HONESTLY, I thought I would hate it. Sitting down to watch England is Mine at last month’s Edinburgh International Film Festival the Smiths fan in me was prepped for the worst. So the first thing to say about Mark Gill’s new film about Morrissey in the years before he met Johnny Marr is that it isn’t terrible.

That’s an achievement in itself. More than that, though, it’s a film that – like Jack Lowden’s performance as Morrissey – grows into itself, that finds its voice the longer it goes on. By the end it’s a film that holds a real sorrowful ache and weight. It’s modest but potent; a depiction of depression and a bookish, passive-aggressive outsider trying to find his way in the world.

And that’s the film’s other gift. It gives us back Morrissey in a way. It rescues him from the tabloid headlines and Blimpish outbursts that mark the man at this point in the 20th century. It takes us back to the man who wrote those early lyrics; lyrics that were by turns sly, strange, unique.

And funny, Mark Gill says. “I had never heard anything like them. I had never heard a record that made me laugh before.”

Gill knew that making the film was something of a risk. It would be easy to alienate the Morrissey fan base with an unauthorised film. He has certainly annoyed some Morrissey acolytes.

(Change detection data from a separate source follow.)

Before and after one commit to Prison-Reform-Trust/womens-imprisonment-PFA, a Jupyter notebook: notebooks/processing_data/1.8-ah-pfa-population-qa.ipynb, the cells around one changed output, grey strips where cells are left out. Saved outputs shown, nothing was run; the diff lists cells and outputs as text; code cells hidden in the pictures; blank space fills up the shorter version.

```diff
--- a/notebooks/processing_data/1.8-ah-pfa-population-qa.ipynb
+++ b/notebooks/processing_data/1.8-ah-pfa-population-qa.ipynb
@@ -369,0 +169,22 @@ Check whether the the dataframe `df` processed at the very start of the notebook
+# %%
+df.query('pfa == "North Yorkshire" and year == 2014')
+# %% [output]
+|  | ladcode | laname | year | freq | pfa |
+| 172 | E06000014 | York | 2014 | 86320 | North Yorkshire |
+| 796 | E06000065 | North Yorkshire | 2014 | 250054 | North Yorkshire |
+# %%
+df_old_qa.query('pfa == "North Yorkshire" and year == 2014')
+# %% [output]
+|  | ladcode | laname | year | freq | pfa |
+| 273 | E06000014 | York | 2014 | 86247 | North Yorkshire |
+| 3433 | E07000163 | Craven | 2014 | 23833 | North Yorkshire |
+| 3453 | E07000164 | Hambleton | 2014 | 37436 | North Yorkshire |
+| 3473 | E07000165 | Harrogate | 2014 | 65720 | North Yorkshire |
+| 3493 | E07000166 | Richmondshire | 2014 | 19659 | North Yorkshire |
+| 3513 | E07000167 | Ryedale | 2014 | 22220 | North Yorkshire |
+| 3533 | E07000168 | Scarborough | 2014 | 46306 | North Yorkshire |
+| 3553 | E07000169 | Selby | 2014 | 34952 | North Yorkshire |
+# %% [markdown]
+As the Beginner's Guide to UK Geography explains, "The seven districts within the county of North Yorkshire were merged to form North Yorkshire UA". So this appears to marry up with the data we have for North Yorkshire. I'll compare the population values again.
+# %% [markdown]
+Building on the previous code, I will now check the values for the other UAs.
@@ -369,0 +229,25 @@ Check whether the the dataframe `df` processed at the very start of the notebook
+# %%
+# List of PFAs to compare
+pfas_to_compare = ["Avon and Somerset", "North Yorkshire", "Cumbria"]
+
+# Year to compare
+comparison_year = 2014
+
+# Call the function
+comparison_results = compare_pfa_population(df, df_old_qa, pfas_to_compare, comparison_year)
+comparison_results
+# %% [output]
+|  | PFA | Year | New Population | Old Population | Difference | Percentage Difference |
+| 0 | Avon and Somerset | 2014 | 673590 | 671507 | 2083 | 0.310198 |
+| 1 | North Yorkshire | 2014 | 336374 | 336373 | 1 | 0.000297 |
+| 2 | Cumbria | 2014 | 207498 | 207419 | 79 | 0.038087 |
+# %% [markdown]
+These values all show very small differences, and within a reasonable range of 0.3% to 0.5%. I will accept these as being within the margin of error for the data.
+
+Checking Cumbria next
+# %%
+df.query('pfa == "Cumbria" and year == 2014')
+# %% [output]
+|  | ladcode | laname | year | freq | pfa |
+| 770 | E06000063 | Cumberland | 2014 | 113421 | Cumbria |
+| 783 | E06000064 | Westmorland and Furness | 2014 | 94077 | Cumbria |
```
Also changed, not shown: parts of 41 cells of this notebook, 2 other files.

The singer’s friend James Maker has been outspoken in his criticism. “Morrissey’s mother should sue the filmmakers on their misrepresentation of her curtaining, alone,” he has written, which, to be fair, has a Morrissey-esque wit to it.

“I’m not risk-averse though,” Gill says when asked if he had any fears of being judged by the family of Smiths fans. “If I gave that any consideration I would never have made the film. I wanted to make a film with humour and pathos and struggle and tragedy and everything that’s in those records. If I could just make people feel in any way a modicum of how it feels to listen to one of those records it’s a success.”

Gill grew up in Stretford a few streets away and a few years behind Morrissey. When he first heard the Smiths in his mid-teens he says, “it completely changed my life. I was a teenager struggling to find my way, trying to work out what I wanted to do and that music just spoke to me.

“I just don’t think I had heard anything like it. I wasn’t a back bedroom casualty. I was out and about playing football and stuff. But I always felt like I could do something more. My parents were very ambitious for me. I grew up in a working-class area but I went to a grammar school. So in that respect I was slightly alienated from my friends who went to the comprehensive.

“It’s probably in that period that the Smiths came in. That struggle to fit.”

Gill went on to be a musician himself. He even played guitar with Peter Hook in the band Monaco for a while.

Now he is a film-maker and England is Mine is his calling card. It’s a film about Steven, not Morrissey, he points out. It’s about the young man before he was a singer, before he had found his voice. “I wanted to make a film, not a music biopic,” Gill says.

“Once I started researching his life it very quickly for me became about a young kid drowning in a world that he doesn’t belong in. More importantly, it became about strong women,” he says, referring to Morrissey’s mother and good friend Linder Sterling (played in the film by Jessica Brown Findlay).

“And then I thought this film can be about more than just Morrissey. It can be about anybody. And I thought that’s a better film. Trying to make something of your life in a world that wants to make you like everyone else. I thought that’s a more universal story. It just happens that he goes on to be an icon.”

Morrissey did become iconic, of course, and part of that was about was the way he articulated a different vision of masculinity. In Morrissey’s lyrics you could see a vision of the male that wasn’t hyper-masculine.

“He definitely gave you an access point to your feminine side,” suggests Gill. But there was strength alongside the shyness, he believes. “For somebody who is shy and retiring there’s steel in there,” Gill suggests. “There’s a real set of bollocks.”

He stops and thinks and laughs. “That’s one thing I never thought I’d say.”

England is Mine goes on general release next week. Look out for an interview with Jessica Brown Findlay in Saturday’s Herald Magazine.